● Records to process
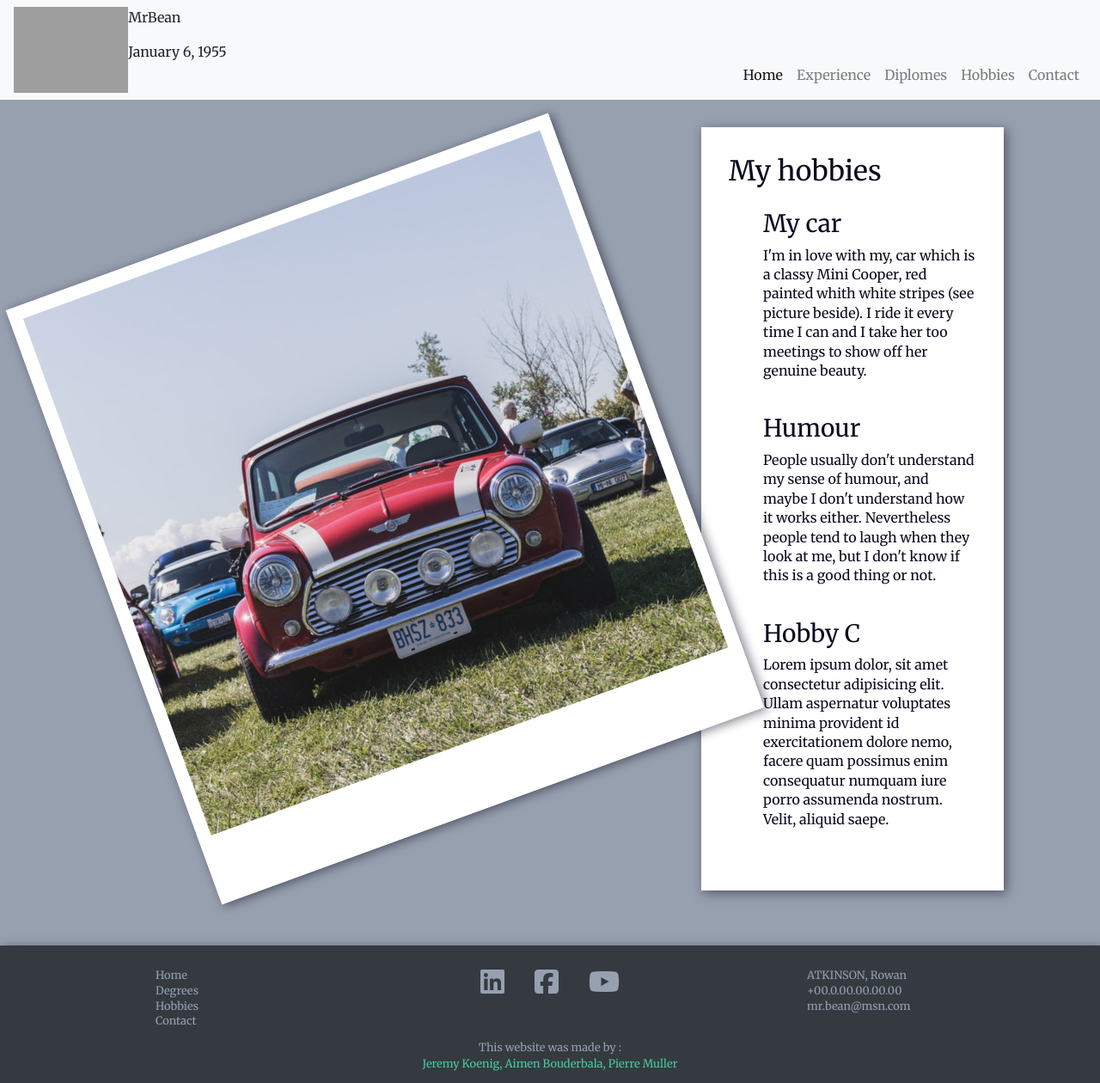
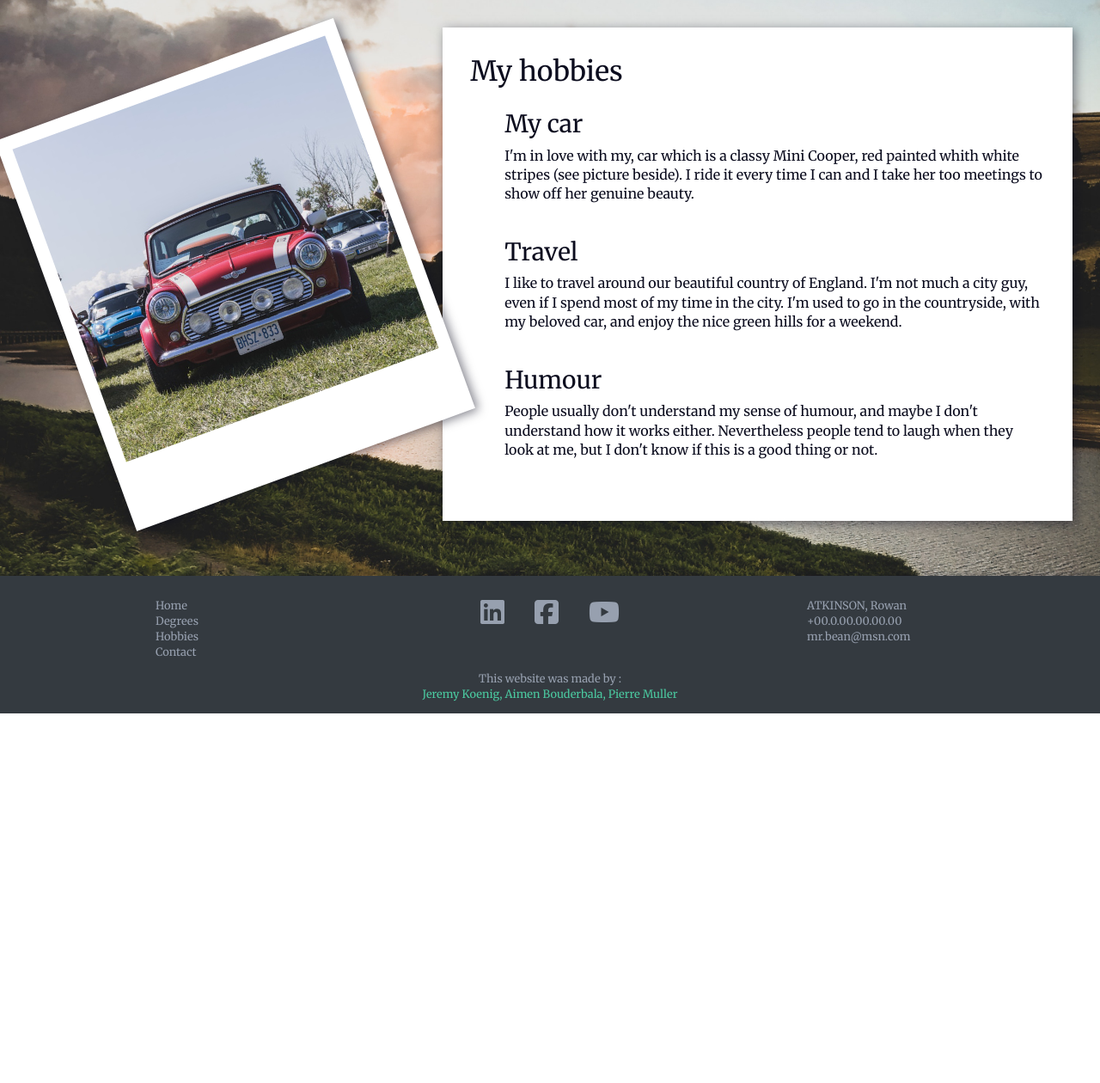
Before and after one commit to kiw808/ResumePHP, a PHP site: page /hobbies.html in a window 1280 px wide. Shown: the whole page at 86% size. After the commit the page ends 830 px from the top, so only its background shows below. Run offline with PHP 8.4, Linux system fonts and the light colour scheme; some libraries are stand-ins or nearby versions; grey boxes are pictures that could not be loaded.

Commit message:
modif contenu + modif responsive

```diff
--- a/css/footer.css
+++ b/css/footer.css
@@ -1,8 +1,13 @@
+html {
+  height: 100%;
+}
+body {
+  min-height: 100%;
+}
 /* Footer style */
 footer {
   margin-top: auto;
   height: 10rem;
-  /* background-color: rgba(11, 12, 30, 1); */
   background-color: #343a40;
   box-shadow: 3px 3px 12px rgba(11, 12, 30, .5);
 
@@ -73,6 +78,7 @@ footer p, li {
 
 @media only screen and (max-width: 990px) {
   footer {
+    margin-top: 2rem;
     height: auto;
     width: 100%;
   }
--- a/css/hobbies.css
+++ b/css/hobbies.css
@@ -3,12 +3,17 @@
 }
 html {
   height: 100%;
+  width: 100%;
 }
 body {
   min-height: 100%;
+  background-image: url("../img/eng_landscape.jpg");
+  background-color: rgba(151, 160, 175, 1);         /* gris clair */
+  background-repeat: no-repeat;
+  background-position: center;
+  background-size: 100%;
   display: flex;
   flex-direction: column;
-  background-color: rgba(151, 160, 175, 1);
 }
 h2 {
   margin-bottom: .8em;
@@ -25,43 +30,55 @@ a:hover {
 
 /* main content */
 .body-layout {
-  width: 70rem;
-  margin: 0 auto;
+  width: 100%;
+  margin: 2em auto;
+  padding: 0 2em;
   padding-bottom: 2rem;
-
   display: flex;
-}
-.main-content li {
-  margin-bottom: 2.5em;
-
 }
 .contenu {
   margin: 2em;
   padding: 2em;
   background-color: #FFFFFF;
-  color: rgba(11, 12, 30, 1);
-  box-shadow: 3px 3px 12px rgba(11, 12, 30, .5);
+  color: rgba(11, 12, 30, 1);                     /* noir/bleu */
+  box-shadow: 3px 3px 12px rgba(11, 12, 30, .5);  /* noir/bleu */
+}
+.main-content li {
+  margin-bottom: 2.5em;
 }
 .main-illu {
-  width: 60rem;
+  width: 65rem;
   padding: 1em 1em 5em;
   background-color: #FFFFFF;
+  -webkit-transform: rotate(-20deg);
+  -ms-transform: rotate(-20deg);
   transform: rotate(-20deg);
+
+  -ms-flex-item-align: center;
+
+  -ms-grid-row-align: center;
 
   align-self: center;
 }
+.photo {
+  width: 100%;
+}
 .main-content {
-  margin-left: 0;
+  margin: 0;
 }
 
 /* Responsive tablet */
 @media only screen and (max-width: 990px) {
+  body {
+    background-size: auto;
+  }
   .body-layout {
     width: 90%;
+    padding: 0;
     flex-direction: column;
   }
   .main-content {
-    margin: 2em 0 auto;
+    margin: 0 auto;
   }
   .main-illu{
     order: 1;
--- a/css/index.css
+++ /dev/null
@@ -1,52 +0,0 @@
-*{
-	font-family: 'Merriweather', serif;
-}
-
-.pos-f-t{
-	display: none;
-}
-
-.JK-nav{
-	justify-content: right;
-	margin-top: 58px;
-}
-
-.JK-imgNavBar{
-	display: flex;
-	flex-direction: row;
-	width: 500px;
-	height: 100px;
-	opacity: 1;
-}
-
-#JK-mrBean{
-	height: 100px;
-	width: auto;
-}
-
-@media screen and (max-width: 990px) {
-	.bg-light{
-		display: none;
-	}
-
-	.pos-f-t{
-		display: inline;
-	}
-
-	/*.JK-navBack{
-		background-color: #f8f9fa !important;
-	}*/
-
-	a{
-		color: #FFF;
-	}
-
-	a:hover{
-		color: gray;
-	}
-
-	ul{
-		align-items: center;
-	}
-
-}
--- a/hobbies.html
+++ b/hobbies.html
@@ -9,80 +9,18 @@
     <link rel="stylesheet" href="https://stackpath.bootstrapcdn.com/bootstrap/4.4.1/css/bootstrap.min.css" integrity="sha384-Vkoo8x4CGsO3+Hhxv8T/Q5PaXtkKtu6ug5TOeNV6gBiFeWPGFN9MuhOf23Q9Ifjh" crossorigin="anonymous">
 
     <!-- Personnal CSS -->
-    <link rel="stylesheet" href="css/index.css">
     <link rel="stylesheet" href="css/hobbies.css">
     <link rel="stylesheet" href="css/footer.css">
     <link href="https://fonts.googleapis.com/css?family=Merriweather&display=swap" rel="stylesheet">
     <title>Rowan Atkinson - CV</title>
   </head>
   <body>
-    <header>
-      <!--Mnu classic-->
-      <nav class="navbar navbar-expand-lg navbar-light bg-light">
-        <div class="JK-imgNavBar">
-          <img id="JK-mrBean" src="https://cdn.pixabay.com/photo/2016/04/01/09/07/grimace-1299164_1280.png" alt="Portrait de Rowan Atkinson alias MrBean">
-          <div>
-            <p class="return">
-            MrBean
-            </p>
-            <p class="return">
-            January 6, 1955
-            </p>
-          </div>
-        </div>
-        <div class="collapse navbar-collapse JK-nav" id="navbarNav">
-          <ul class="navbar-nav">
-              <li class="nav-item active">
-                <a class="nav-link" href="index.html">Home <span class="sr-only">(current)</span></a>
-              </li>
-              <li class="nav-item">
-                <a class="nav-link" href="#">Experience</a>
-              </li>
-              <li class="nav-item">
-                <a class="nav-link" href="diplomes.html">Diplomes</a>
-              </li>
-              <li class="nav-item">
-                <a class="nav-link" href="hobbies.html" tabindex="-1" aria-disabled="true">Hobbies</a>
-              </li>
-              <li class="nav-item">
-                <a class="nav-link" href="contact.html" tabindex="-1" aria-disabled="true">Contact</a>
-              </li>
-          </ul>
-        </div>
-      </nav>
-      <!--Menu Burger-->
-      <div class="pos-f-t">
-        <div class="collapse" id="navbarToggleExternalContent">
-          <div class="bg-dark p-4">
-            <ul class="navbar-nav">
-              <li class="nav-item ">
-                <a class="nav-link" href="index.html">Home <span class="sr-only">(current)</span></a>
-              </li>
-              <li class="nav-item">
-                <a class="nav-link" href="#">Experience</a>
-              </li>
-              <li class="nav-item">
-                <a class="nav-link" href="diplomes.html">Diplomes</a>
-              </li>
-              <li class="nav-item">
-                <a class="nav-link" href="hobbies.html" tabindex="-1" aria-disabled="true">Hobbies</a>
-              </li>
-              <li class="nav-item active">
-                <a class="nav-link" href="contact.html" tabindex="-1" aria-disabled="true">Contact</a>
-              </li>
-          </ul>
-          </div>
-        </div>
-        <nav class="navbar navbar-dark bg-dark JK-navBack">
-          <button class="navbar-toggler" type="button" data-toggle="collapse" data-target="#navbarToggleExternalContent" aria-controls="navbarToggleExternalContent" aria-expanded="false" aria-label="Toggle navigation">
-            <span class="navbar-toggler-icon"></span>
-          </button>
-        </nav>
-      </div>
-    </header>
+
     <!-- Hobbies -->
     <section class="body-layout">
-      <img class="main-illu contenu" src="img/mini_red.png" alt="mini cooper red, white stripes">
+      <div class="main-illu contenu">
+        <img class="photo" src="img/mini_red.png" alt="mini cooper red, white stripes">
+      </div>
       <main class="main-content contenu">
         <h2>My hobbies</h2>
         <article>
@@ -92,18 +30,17 @@
               <p>I'm in love with my, car which is a classy Mini Cooper, red painted whith white stripes (see picture beside). I ride it every time I can and I take her too meetings to show off her genuine beauty.</p>
             </li>
             <li>
+              <h3>Travel</h3>
+              <p>I like to travel around our beautiful country of England. I'm not much a city guy, even if I spend most of my time in the city. I'm used to go in the countryside, with my beloved car, and enjoy the nice green hills for a weekend.</p>
+            </li>
+            <li>
               <h3>Humour</h3>
               <p>People usually don't understand my sense of humour, and maybe I don't understand how it works either. Nevertheless people tend to laugh when they look at me, but I don't know if this is a good thing or not.</p>
-            </li>
-            <li>
-              <h3>Hobby C</h3>
-              <p>Lorem ipsum dolor, sit amet consectetur adipisicing elit. Ullam aspernatur voluptates minima provident id exercitationem dolore nemo, facere quam possimus enim consequatur numquam iure porro assumenda nostrum. Velit, aliquid saepe.</p>
             </li>
           </ul>
         </article>
       </main>
     </section>
-
     <!-- Footer -->
     <footer>
       <div class="footer-content">
```
Also changed, not shown: index.html (deleted, +0 -45 lines), palette_mrBean03.scss (deleted, +0 -15 lines), css/contact.css (deleted), img/eng_landscape.jpg (added), 1 other file.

● Work to be completed
Your reply should hold all the lines from the listing above in which "contenu" appears.

● Answer
modif contenu + modif responsive
 .contenu {
-      <img class="main-illu contenu" src="img/mini_red.png" alt="mini cooper red, white stripes">
+      <div class="main-illu contenu">
       <main class="main-content contenu">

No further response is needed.